The SEC cited the Foreign Equity Restriction of the Philippine Constitution, which states that "(t)he ownership and management of mass media shall be limited to citizens of the Philippines, or to corporations, cooperatives or associations, wholly-owned and managed by such citizens."
According to the SEC, Rappler welcomed Omidyar Network—which the media organization said is "the fund created by eBay founder and entrepreneur Pierre Omidyar and his wife Pam—as an investor in the online mass media outlet.
"The Foreign Equity Restriction is very clear. Anything less than One Hundred Percent (100 percent) Filipino control is a violation," the SEC decision read.
"Conversely, anything more than exactly Zero Percent (0 percent) foreign control is a violation," the SEC added.
The SEC said Rappler also issued derivatives to another foreign investor, North Base Media, in 2015. But the derivatives did not carry the same terms as that of Omidyar's.
"Because Omidyar was the later purchaser ... it caused the insertion of certain provisions that assure control over other PDR Holders, and also over the corporate policies of Rappler Inc. and its alter ego Rappler Holdings Corporation," the SEC noted.
Senators Risa Hontiveros, Franklin Drilon, Grace Poe, Francis Pangilinan, Antonio Trillanes, and Richard Gordon expressed concerns about the matter.
Rappler said it will contest the decision and exhaust all legal means to do so.
“We intend to not only contest this through all legal processes available to us, but also to fight for our freedom to do journalism and for your right to be heard through an independent platform like Rappler,” it said in a separate statement posted on its website.
"Every year since we incorporated in 2012, we have dutifully complied with all SEC regulations and submitted all requirements even at the risk of exposing our corporate data to irresponsible hands with an agenda," Rappler said.
Rappler questioned the timing of the decision, labeling it as harassment.
"In a record investigation time of five months and after President Duterte himself blasted Rappler in his second SONA in July 2017, the SEC released this ruling against us," it said.
"This is pure and simple harassment the seeming coup de grace to the relentless and malicious attacks against us since 2016," it added.
"The SEC has apparently decided to reject Rappler's contention that its foreign investors merely placed money in the outfit but do not own it, which it issued after President Rodrigo Duterte, in his state of the nation address last year, threatened to have its ownership investigated," the National Union of Journalists of the Philippines said separately.
During his State of the Nation Address (SONA) in July 2017, President Rodrigo Duterte raised the issue of foreign ownership against Rappler.

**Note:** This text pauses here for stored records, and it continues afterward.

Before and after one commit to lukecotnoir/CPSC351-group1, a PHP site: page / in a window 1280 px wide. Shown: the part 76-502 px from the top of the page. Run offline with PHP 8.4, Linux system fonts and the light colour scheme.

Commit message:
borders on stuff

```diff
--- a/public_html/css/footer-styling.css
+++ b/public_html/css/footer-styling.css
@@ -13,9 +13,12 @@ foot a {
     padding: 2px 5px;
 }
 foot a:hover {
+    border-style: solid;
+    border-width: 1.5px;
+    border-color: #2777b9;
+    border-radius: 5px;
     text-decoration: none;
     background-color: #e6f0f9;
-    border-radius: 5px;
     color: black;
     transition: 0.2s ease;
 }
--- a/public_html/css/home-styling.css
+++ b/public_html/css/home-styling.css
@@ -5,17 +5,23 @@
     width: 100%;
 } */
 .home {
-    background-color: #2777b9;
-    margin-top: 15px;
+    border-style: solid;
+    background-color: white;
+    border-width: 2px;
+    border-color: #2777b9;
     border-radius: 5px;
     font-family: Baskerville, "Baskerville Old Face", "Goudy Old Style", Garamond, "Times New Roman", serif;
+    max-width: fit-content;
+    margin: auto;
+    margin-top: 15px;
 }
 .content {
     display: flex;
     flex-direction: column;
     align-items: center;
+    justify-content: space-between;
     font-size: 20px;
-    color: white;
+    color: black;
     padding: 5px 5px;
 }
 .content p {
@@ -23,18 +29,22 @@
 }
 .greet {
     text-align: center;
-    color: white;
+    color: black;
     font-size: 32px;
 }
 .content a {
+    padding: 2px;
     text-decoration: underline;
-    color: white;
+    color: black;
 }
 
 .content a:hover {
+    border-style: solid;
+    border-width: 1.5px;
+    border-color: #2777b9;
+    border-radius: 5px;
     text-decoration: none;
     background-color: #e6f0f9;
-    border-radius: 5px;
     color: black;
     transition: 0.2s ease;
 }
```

"I can look at your corporate earnings, corporate identity even diyan sa mga newspaper. Pag newspaper ka, you are supposed to be 100 percent Filipino and if you start to pierce their identity, it is pala fully owned by Americans," Duterte said.
"It is just matter of piercing ... ABS, Rappler kayo ba yan? Have you tried to pierce your identity?... Rappler try to pierce the identity and you will end up American ownership," the Preisdent noted.

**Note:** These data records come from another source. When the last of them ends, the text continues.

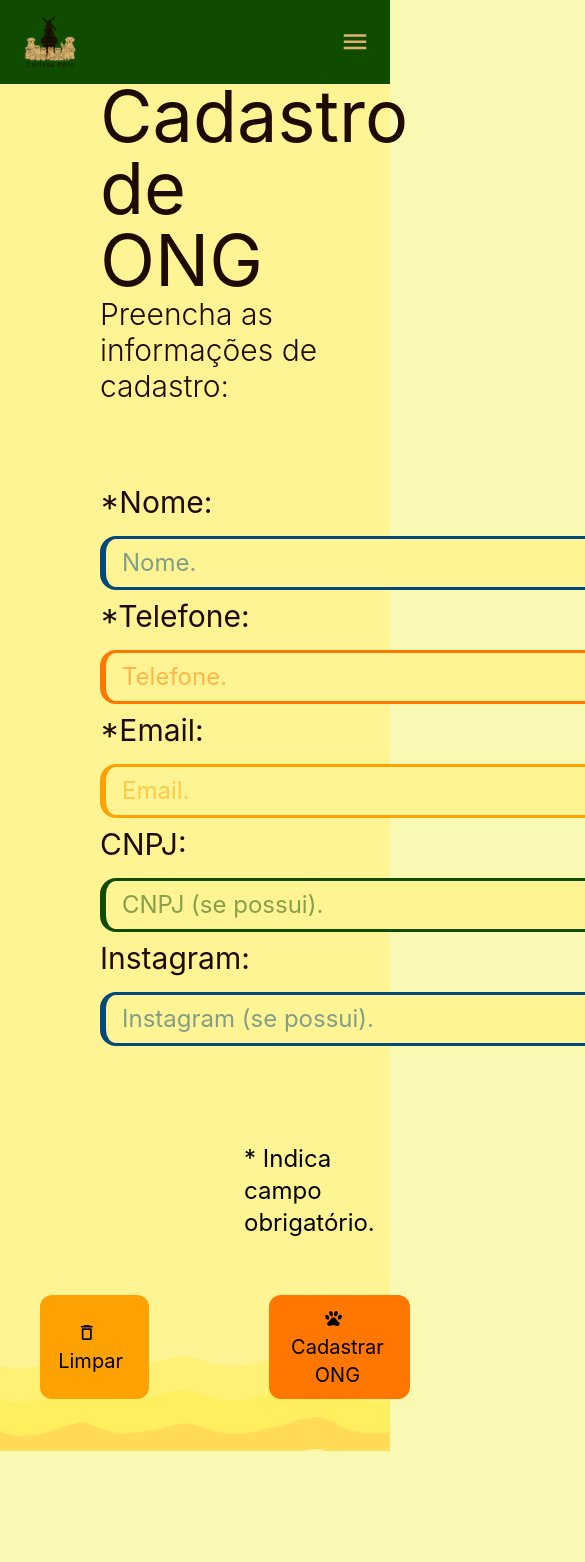
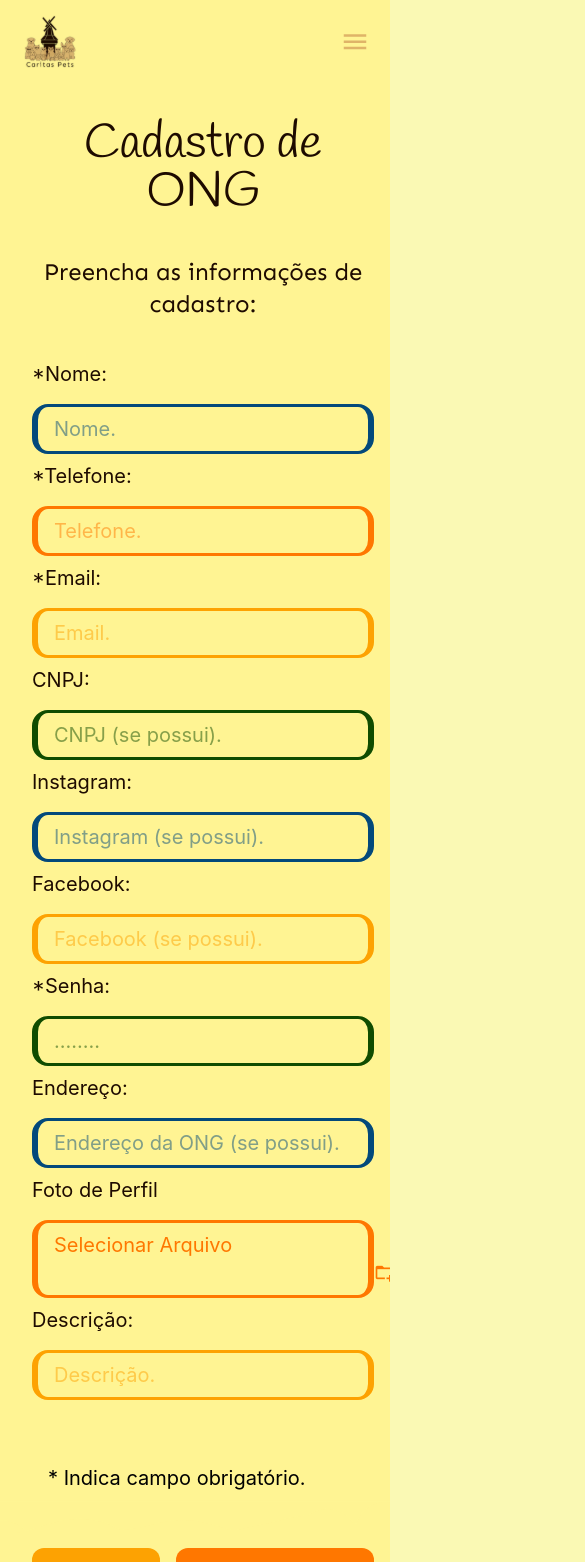
Before and after one commit to CaritasPets/Front-End, a Vue app: page /ongs/sign-up in a window 390 px wide. Shown: the top 1562 px of the page, 585 px wide, since content can reach past the window. Before the commit the page ends 1451 px from the top, so only its background shows below. Built offline with nearby package versions, Linux system fonts and the light colour scheme.

Commit message:
FEAT: Responsiveness applied on ONG registration page. #71

```diff
--- a/src/components/HeaderComponent.vue
+++ b/src/components/HeaderComponent.vue
@@ -28,12 +28,14 @@ const headerBackground = computed(() => {
   if (route.path === "/adote") return "#FF7700";
   if (route.path === "/procura-se") return "#FDA202";
   if (route.path === "/sobre") return "#104C00";
+  if (route.path === "/ongs/sign-up") return "#FFF493";
+
   return "#104C00";
 });
 
 
 const linkBaseColor = computed(() => {
-  if (route.path === "/adote" || route.path === "/procura-se" || route.path.slice(0,5) == "/user") {
+  if (route.path === "/adote" || route.path === "/procura-se" || route.path.slice(0,5) == "/user" || route.path === "/ongs/sign-up") {
     return "#1E0B00";
   }
   return "#DFB468";
@@ -69,7 +71,7 @@ const menuIconColor = computed(() => {
             class="flex items-center text-nowrap decoration-0 transition-all duration-500 font-[Handlee] px-4 py-1 rounded-lg"
             :class="{
               'bg-[#1E0B00] text-[#DFB468]': route.path === item.link, // ativo
-              'hover:bg-[#1E0B00] hover:text-[#DFB468]': route.path !== item.link,
+              'hover:bg-[#DFB468] hover:text-[#1E0B00]': route.path !== item.link,
             }"
             :style="{
               color: route.path !== item.link ? linkBaseColor : '#DFB468'
--- a/src/components/OngForm.vue
+++ b/src/components/OngForm.vue
@@ -34,13 +34,13 @@ function resetForm() {
 </script>
 <template>
   <form action="" class="relative z-10" @reset.prevent="resetForm">
-    <div class="flex justify-around">
+    <div class="flex flex-col lg:flex-row lg:justify-around">
       <div class="">
         <ul>
           <li class="flex flex-col gap-y-2">
-            <label class="text-3xl text-[#1E0B00]">*Nome:</label>
+            <label class="text-xl sm:text-3xl text-[#1E0B00]">*Nome:</label>
             <input
-              class="text-2xl bg-[#FFF493] text-[#03497B] py-2 px-4 my-2 border-x-6 border-y-3 rounded-2xl w-150"
+              class="text-xl sm:text-3xl bg-[#FFF493] text-[#03497B] py-2 px-4 my-2 border-x-6 border-y-3 rounded-2xl w-full md:w-135"
               placeholder="Nome."
               v-model="nome"
               type="text"
@@ -48,9 +48,9 @@ function resetForm() {
             />
           </li>
           <li class="flex flex-col gap-y-2">
-            <label class="text-3xl text-[#1E0B00]">*Telefone:</label>
+            <label class="text-xl sm:text-3xl text-[#1E0B00]">*Telefone:</label>
             <input
-              class="text-2xl bg-[#FFF493] text-[#FF7700] py-2 px-4 my-2 border-x-6 border-y-3 rounded-2xl w-150"
+              class="text-xl sm:text-3xl bg-[#FFF493] text-[#FF7700] py-2 px-4 my-2 border-x-6 border-y-3 rounded-2xl w-full md:w-135"
               placeholder="Telefone."
               v-model="telefone"
               type="text"
@@ -58,9 +58,9 @@ function resetForm() {
             />
           </li>
           <li class="flex flex-col gap-y-2">
-            <label class="text-3xl text-[#1E0B00]">*Email:</label>
+            <label class="text-xl sm:text-3xl text-[#1E0B00]">*Email:</label>
             <input
-              class="text-2xl bg-[#FFF493] text-[#FDA202] py-2 px-4 my-2 border-x-6 border-y-3 rounded-2xl w-150"
+              class="text-xl sm:text-3xl bg-[#FFF493] text-[#FDA202] py-2 px-4 my-2 border-x-6 border-y-3 rounded-2xl w-full md:w-135"
               placeholder="Email."
               v-model="email"
               type="email"
@@ -68,18 +68,18 @@ function resetForm() {
             />
           </li>
           <li class="flex flex-col gap-y-2">
-            <label class="text-3xl text-[#1E0B00]">CNPJ:</label>
+            <label class="text-xl sm:text-3xl text-[#1E0B00]">CNPJ:</label>
             <input
-              class="text-2xl bg-[#FFF493] text-[#104C00] py-2 px-4 my-2 border-x-6 border-y-3 rounded-2xl w-150"
-              placeholder="CNPJ (se possui)."@reset.prevent="resetForm"
+              class="text-xl sm:text-3xl bg-[#FFF493] text-[#104C00] py-2 px-4 my-2 border-x-6 border-y-3 rounded-2xl w-full md:w-135"
+              placeholder="CNPJ (se possui)."
               v-model="cnpj"
               type="text"
             />
           </li>
           <li class="flex flex-col gap-y-2">
-            <label class="text-3xl text-[#1E0B00]">Instagram:</label>
+            <label class="text-xl sm:text-3xl text-[#1E0B00]">Instagram:</label>
             <input
-              class="text-2xl bg-[#FFF493] text-[#03497B] py-2 px-4 my-2 border-x-6 border-y-3 rounded-2xl w-150"
+              class="text-xl sm:text-3xl bg-[#FFF493] text-[#03497B] py-2 px-4 my-2 border-x-6 border-y-3 rounded-2xl w-full md:w-135"
               placeholder="Instagram (se possui)."
               v-model="instagram"
               type="text"
@@ -87,21 +87,21 @@ function resetForm() {
           </li>
         </ul>
       </div>
-      <div>
+      <div class="w-[]">
         <ul>
           <li class="flex flex-col gap-y-2">
-            <label class="text-3xl text-[#1E0B00]">Facebook:</label>
+            <label class="text-xl sm:text-3xl text-[#1E0B00]">Facebook:</label>
             <input
-              class="text-2xl bg-[#FFF493] text-[#FDA202] py-2 px-4 my-2 border-x-6 border-y-3 rounded-2xl w-150"
+              class="text-xl sm:text-3xl bg-[#FFF493] text-[#FDA202] py-2 px-4 my-2 border-x-6 border-y-3 rounded-2xl w-full md:w-135"
               placeholder="Facebook (se possui)."
               v-model="facebook"
               type="text"
             />
           </li>
           <li class="flex flex-col gap-y-2">
-            <label class="text-3xl text-[#1E0B00]">*Senha:</label>
+            <label class="text-xl sm:text-3xl text-[#1E0B00]">*Senha:</label>
             <input
-              class="text-2xl bg-[#FFF493] text-[#104C00] py-2 px-4 my-2 border-x-6 border-y-3 rounded-2xl w-150"
+              class="text-xl sm:text-3xl bg-[#FFF493] text-[#104C00] py-2 px-4 my-2 border-x-6 border-y-3 rounded-2xl w-full md:w-135"
               placeholder="........"
               v-model="password"
               type="password"
@@ -109,32 +109,32 @@ function resetForm() {
             />
           </li>
           <li class="flex flex-col gap-y-2">
-            <label class="text-3xl text-[#1E0B00]">Endereço:</label>
+            <label class="text-xl sm:text-3xl text-[#1E0B00]">Endereço:</label>
             <input
-              class="text-2xl bg-[#FFF493] text-[#9EAF50] py-2 px-4 my-2 gap-y-2 border-x-6 border-y-3 rounded-2xl w-150"
+              class="text-xl sm:text-3xl bg-[#FFF493] text-[#03497B] py-2 px-4 my-2 gap-y-2 border-x-6 border-y-3 rounded-2xl w-full md:w-135"
               placeholder="Endereço da ONG (se possui)."
               v-model="endereco"
               type="text"
             />
           </li>
           <li class="flex flex-col gap-y-2">
-            <p class="text-3xl text-[#1E0B00]">Foto de Perfil</p>
+            <p class="text-xl sm:text-3xl text-[#1E0B00]">Foto de Perfil</p>
             <input id="fileInput" class="hidden" type="file" @change="onFileChange" />
             <label
             for="fileInput"
-            class="text-2xl bg-[#FFF493] text-[#FF7700] py-2 px-4 my-2 border-x-6 border-y-3 rounded-2xl w-150 cursor-pointer">
+            class="text-xl sm:text-3xl bg-[#FFF493] text-[#FF7700] py-2 px-4 my-2 border-x-6 border-y-3 rounded-2xl w-full md:w-135 cursor-pointer">
             Selecionar Arquivo
             <span class="m-80 mdi mdi-folder-plus-outline"></span>
             </label>
-            <div v-if="foto" class="text-xl text-[#FF7700]">
+            <div v-if="foto" class="text-base sm:text-xl text-[#FF7700]">
               <p>Arquivo para foto selecionado:</p>
               <p>{{ foto.name }}</p>
             </div>
           </li>
           <li class="flex flex-col gap-y-2">
-          <label class="text-3xl text-[#1E0B00]">Descrição:</label>
+          <label class="text-xl sm:text-3xl text-[#1E0B00]">Descrição:</label>
           <input
-            class="text-2xl bg-[#FFF493] text-[#FDA202] py-2 px-4 my-2 border-x-6 border-y-3 rounded-2xl w-150"
+            class="text-xl sm:text-3xl bg-[#FFF493] text-[#FDA202] py-2 px-4 my-2 border-x-6 border-y-3 rounded-2xl w-full md:w-135"
             placeholder="Descrição."
             v-model="descricao"
             type="text"
@@ -143,10 +143,10 @@ function resetForm() {
         </ul>
       </div>
     </div>
-    <div class="ml-36 my-14">
-      <h2 class="text-2xl">* Indica campo obrigatório.</h2>
+    <div class="ml-4 sm:ml-36 my-14">
+      <h2 class="text-xl sm:text-3xl">* Indica campo obrigatório.</h2>
     </div>
-    <div class="flex justify-center gap-30">
+    <div class="flex justify-center gap-4 sm:gap-30">
       <button
         class="text-xl rounded-xl py-2 pl-4 pr-6 bg-[#FDA202] cursor-pointer border-2 border-transparent transition-all duration-500 hover:bg-transparent hover:border-[#FDA202] hover:text-[#FDA202]"
         type="reset"
--- a/src/views/CadastroOng.vue
+++ b/src/views/CadastroOng.vue
@@ -2,15 +2,15 @@
 import OngForm from '../components/OngForm.vue'
 </script>
 <template>
-  <section class="bg-[#FFF493] pt-20 px-10">
-    <div class="z-10 relative pl-15 mb-20">
-      <h2 class="text-7xl text-[#1E0B00]">Cadastro de ONG</h2>
-      <p class="text-3xl text-[#1E0B00] font-light">Preencha as informações de cadastro:</p>
+  <section class="bg-[#FFF493] pt-20 px-4 sm:px-10 overflow-x-hidden">
+    <div class="z-10 relative pl-4 sm:pl-15 mb-10 sm:mb-20">
+      <h2 class="text-5xl text-center md:text-left sm:text-7xl mt-10 lg:ml-35 text-[#1E0B00] font-[Handlee]">Cadastro de ONG</h2>
+      <p class="text-2xl text-center md:text-left sm:text-3xl mt-10 lg:ml-35 text-[#1E0B00] font-light font-[Sen]">Preencha as informações de cadastro:</p>
     </div>
-    <OngForm class="pl-15 z-10 relative" />
+    <OngForm class="pl-4 sm:pl-15 z-10 relative" />
   </section>
   <img
-    class="w-[100%] transform-[translateY(-70%)] bg-[#FFF493] absolute z-0"
+    class="w-full transform-[translateY(-70%)] bg-[#FFF493] absolute z-0"
     src="/cream_waves.svg"
     alt="bg-image-waves" />
 </template>
--- a/src/views/CadastroPage.vue
+++ b/src/views/CadastroPage.vue
@@ -9,8 +9,8 @@ const authService = useAuthService()
   <section class="bg-[#FFF493] pt-20 px-6 sm:px-10">
     <div class="flex-col text-center sm:text-left sm:flex-row items-center gap-6 lg:gap-20 text-[#1E0B00] z-10 relative sm:pl-15 mb-20">
       <div class="text-[#1E0B00]">
-        <h2 class="text-5xl mt-10 md:text-6xl lg:text-6xl font-[Handlee]">Cadastro</h2>
-        <p class="text-xl mt-10 sm:text-3xl lg:text-3xl font-light mb-4 font-[Sen]">Preencha as informações de cadastro:</p>
+        <h2 class="text-5xl mt-10 md:text-6xl lg:text-6xl sm:ml-15 font-[Handlee]">Cadastro</h2>
+        <p class="text-xl mt-10 sm:text-3xl lg:text-3xl font-light mb-4 sm:ml-15 font-[Sen]">Preencha as informações de cadastro:</p>
       </div>
     </div>
     <FormCadastro class="z-10 relative max-w-10xl mx-auto w-full px-2 sm:px-4" />
```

During his presidential campaign in 2016, Duterte said he was open to amend the Constitution to give foreign investors more leeway in terms of business ownership in the country.
"I can be comfortable with 30-70 (percent in favor of the foreign investor). I can maybe convince the country if we decide to change the Constitution," he said before businessmen in February 2016.
The SEC clarified that the decision to cancel Rappler's incorporation papers is not yet executory and may still be challenged in court. —Jon Viktor Cabuenas/VDS, GMA News